## What you should do
Search the material below for the string "Action". Return every line that holds it.
· · ·
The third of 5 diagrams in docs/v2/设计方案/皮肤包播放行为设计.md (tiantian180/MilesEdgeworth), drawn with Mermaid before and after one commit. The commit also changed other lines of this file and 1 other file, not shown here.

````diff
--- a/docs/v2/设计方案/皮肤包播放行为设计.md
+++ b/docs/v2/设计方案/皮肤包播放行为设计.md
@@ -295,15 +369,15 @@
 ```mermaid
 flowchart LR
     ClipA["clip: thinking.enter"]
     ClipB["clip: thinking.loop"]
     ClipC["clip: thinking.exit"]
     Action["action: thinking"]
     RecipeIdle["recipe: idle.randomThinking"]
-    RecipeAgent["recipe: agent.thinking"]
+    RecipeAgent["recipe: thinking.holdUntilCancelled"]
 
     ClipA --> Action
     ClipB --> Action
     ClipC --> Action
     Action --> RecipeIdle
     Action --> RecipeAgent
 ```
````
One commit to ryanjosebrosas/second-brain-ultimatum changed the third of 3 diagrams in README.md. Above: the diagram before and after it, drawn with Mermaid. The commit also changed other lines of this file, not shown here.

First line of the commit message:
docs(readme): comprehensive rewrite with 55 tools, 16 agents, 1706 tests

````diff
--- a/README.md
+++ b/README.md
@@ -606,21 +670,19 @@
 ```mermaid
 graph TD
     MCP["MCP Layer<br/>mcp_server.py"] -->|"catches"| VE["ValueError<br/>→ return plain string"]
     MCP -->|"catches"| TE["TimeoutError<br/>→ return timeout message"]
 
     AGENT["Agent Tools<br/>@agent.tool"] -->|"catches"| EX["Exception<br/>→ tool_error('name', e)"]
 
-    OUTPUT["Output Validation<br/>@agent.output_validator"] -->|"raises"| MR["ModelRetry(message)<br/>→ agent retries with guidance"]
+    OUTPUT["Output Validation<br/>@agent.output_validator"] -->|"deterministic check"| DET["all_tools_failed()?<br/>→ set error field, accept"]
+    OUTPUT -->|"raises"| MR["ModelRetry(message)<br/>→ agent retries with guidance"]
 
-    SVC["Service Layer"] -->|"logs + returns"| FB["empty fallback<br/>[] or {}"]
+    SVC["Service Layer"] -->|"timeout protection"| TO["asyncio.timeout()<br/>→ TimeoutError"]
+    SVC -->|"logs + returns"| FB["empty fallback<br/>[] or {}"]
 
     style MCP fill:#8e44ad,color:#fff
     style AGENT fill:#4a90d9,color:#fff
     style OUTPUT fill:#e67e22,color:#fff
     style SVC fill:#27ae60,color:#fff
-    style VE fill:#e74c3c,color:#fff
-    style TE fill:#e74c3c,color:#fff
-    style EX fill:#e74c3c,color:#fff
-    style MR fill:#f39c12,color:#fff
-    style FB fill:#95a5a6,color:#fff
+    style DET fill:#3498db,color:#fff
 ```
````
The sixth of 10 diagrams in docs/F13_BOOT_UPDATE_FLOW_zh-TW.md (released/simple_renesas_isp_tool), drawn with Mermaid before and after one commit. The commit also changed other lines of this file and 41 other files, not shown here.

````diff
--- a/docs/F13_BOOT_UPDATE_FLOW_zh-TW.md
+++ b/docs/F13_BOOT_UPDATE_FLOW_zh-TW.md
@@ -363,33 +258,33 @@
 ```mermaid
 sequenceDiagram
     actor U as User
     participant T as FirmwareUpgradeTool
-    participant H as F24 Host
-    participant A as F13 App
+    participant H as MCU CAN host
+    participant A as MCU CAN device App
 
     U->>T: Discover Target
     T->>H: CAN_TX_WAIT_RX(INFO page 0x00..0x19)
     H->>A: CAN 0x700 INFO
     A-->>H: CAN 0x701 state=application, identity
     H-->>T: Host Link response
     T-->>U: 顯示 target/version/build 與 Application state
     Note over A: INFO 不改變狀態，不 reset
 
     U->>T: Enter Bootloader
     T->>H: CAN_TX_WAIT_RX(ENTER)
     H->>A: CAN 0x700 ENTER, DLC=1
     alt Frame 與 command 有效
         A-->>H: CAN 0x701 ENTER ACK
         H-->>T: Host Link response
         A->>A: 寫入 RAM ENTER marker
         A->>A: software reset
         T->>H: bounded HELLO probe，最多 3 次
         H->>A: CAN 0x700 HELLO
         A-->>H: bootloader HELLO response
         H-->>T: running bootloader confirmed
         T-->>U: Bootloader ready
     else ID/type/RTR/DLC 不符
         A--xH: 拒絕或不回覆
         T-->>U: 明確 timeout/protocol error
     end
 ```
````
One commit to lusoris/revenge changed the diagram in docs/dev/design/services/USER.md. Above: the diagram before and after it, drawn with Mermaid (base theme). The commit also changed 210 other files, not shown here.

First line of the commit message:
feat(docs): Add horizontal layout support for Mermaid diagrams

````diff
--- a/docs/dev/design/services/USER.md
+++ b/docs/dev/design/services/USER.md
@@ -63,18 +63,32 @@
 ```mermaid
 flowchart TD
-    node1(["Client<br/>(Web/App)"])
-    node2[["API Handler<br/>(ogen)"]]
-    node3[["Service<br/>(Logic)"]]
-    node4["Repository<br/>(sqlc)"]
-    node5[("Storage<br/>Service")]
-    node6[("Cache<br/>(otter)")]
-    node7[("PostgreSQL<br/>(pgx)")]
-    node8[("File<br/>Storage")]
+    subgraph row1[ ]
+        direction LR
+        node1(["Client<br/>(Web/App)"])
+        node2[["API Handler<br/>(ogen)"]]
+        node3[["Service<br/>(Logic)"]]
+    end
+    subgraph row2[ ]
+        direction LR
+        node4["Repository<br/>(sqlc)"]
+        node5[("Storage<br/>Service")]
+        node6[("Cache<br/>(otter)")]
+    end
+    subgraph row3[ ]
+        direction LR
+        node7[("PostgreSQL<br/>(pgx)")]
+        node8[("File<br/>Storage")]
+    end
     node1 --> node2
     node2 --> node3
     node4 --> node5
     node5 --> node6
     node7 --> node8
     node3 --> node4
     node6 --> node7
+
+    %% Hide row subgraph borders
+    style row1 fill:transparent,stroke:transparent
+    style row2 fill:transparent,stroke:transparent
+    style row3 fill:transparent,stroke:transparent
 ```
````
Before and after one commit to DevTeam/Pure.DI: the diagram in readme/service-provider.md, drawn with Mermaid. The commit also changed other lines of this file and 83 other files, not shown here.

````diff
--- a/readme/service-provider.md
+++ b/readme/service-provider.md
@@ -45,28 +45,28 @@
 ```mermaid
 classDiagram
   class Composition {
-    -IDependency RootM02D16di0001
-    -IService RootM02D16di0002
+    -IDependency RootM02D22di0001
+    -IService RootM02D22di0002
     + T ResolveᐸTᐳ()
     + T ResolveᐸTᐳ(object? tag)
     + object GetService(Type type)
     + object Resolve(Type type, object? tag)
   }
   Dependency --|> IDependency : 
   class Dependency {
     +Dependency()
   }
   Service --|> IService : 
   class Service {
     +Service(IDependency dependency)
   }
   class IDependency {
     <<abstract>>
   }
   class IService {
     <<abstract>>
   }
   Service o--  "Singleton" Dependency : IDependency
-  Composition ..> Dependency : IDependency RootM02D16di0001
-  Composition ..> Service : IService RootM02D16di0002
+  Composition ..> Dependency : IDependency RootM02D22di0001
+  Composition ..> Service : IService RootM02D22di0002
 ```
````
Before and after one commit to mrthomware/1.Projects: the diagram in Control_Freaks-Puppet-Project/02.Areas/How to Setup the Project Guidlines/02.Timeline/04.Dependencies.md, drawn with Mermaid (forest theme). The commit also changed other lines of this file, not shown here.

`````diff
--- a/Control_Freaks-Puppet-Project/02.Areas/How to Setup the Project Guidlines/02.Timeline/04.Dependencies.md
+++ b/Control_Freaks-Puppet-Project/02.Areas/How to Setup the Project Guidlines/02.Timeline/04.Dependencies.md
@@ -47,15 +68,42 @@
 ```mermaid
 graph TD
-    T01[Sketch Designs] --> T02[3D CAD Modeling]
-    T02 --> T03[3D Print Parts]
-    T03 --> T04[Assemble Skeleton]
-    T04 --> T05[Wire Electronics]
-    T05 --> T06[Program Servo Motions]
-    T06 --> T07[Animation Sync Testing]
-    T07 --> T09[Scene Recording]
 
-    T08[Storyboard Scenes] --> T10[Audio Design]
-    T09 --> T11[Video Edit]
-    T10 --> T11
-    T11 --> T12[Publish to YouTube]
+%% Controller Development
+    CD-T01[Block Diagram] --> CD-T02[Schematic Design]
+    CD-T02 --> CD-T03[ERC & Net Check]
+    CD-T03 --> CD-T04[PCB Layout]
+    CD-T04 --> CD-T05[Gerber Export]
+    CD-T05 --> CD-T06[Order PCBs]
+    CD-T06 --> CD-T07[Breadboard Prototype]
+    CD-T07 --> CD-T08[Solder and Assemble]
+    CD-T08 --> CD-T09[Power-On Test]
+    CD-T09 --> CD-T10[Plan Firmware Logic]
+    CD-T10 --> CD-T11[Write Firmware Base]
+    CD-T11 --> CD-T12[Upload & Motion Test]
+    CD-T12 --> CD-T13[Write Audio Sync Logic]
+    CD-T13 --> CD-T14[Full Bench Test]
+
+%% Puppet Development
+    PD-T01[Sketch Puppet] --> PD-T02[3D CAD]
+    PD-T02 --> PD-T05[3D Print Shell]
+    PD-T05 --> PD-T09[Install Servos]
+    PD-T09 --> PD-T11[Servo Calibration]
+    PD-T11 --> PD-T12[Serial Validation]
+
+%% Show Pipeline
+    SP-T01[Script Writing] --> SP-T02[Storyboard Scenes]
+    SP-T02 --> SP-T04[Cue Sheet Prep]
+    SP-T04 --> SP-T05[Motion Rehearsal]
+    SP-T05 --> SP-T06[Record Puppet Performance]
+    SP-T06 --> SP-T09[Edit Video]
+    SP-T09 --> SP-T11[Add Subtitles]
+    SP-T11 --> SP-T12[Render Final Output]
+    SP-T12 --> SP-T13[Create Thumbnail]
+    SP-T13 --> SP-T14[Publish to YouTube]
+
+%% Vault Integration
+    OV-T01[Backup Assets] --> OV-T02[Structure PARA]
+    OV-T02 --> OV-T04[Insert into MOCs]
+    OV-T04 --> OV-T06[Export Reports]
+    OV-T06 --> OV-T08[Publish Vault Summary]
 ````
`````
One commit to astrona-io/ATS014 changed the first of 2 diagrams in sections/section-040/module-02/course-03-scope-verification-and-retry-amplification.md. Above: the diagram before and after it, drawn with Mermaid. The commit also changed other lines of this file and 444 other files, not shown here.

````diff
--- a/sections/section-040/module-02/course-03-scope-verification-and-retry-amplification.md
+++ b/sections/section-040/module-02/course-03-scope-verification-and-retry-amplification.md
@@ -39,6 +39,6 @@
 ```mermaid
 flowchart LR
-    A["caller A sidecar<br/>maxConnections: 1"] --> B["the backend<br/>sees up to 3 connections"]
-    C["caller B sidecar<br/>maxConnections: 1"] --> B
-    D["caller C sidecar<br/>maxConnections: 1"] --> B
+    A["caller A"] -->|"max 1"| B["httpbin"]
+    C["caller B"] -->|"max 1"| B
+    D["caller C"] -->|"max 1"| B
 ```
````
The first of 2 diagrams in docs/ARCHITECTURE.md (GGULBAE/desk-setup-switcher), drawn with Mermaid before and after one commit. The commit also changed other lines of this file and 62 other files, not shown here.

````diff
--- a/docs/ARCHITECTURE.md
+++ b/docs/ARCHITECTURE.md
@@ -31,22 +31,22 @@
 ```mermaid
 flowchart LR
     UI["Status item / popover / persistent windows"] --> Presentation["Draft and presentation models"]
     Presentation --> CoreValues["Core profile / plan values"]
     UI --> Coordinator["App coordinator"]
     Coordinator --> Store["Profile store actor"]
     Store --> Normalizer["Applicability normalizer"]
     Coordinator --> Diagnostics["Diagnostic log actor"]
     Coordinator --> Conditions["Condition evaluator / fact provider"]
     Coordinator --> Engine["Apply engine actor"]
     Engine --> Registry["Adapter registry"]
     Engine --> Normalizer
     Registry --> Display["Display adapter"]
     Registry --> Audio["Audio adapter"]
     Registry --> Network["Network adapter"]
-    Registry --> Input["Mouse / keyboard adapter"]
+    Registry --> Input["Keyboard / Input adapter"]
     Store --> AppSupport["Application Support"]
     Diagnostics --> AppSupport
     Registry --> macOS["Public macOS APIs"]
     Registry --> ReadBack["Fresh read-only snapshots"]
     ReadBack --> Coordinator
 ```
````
· · ·
## Output of the task
     Action["action: thinking"]
     ClipA --> Action
     ClipB --> Action
     ClipC --> Action
     Action --> RecipeIdle
     Action --> RecipeAgent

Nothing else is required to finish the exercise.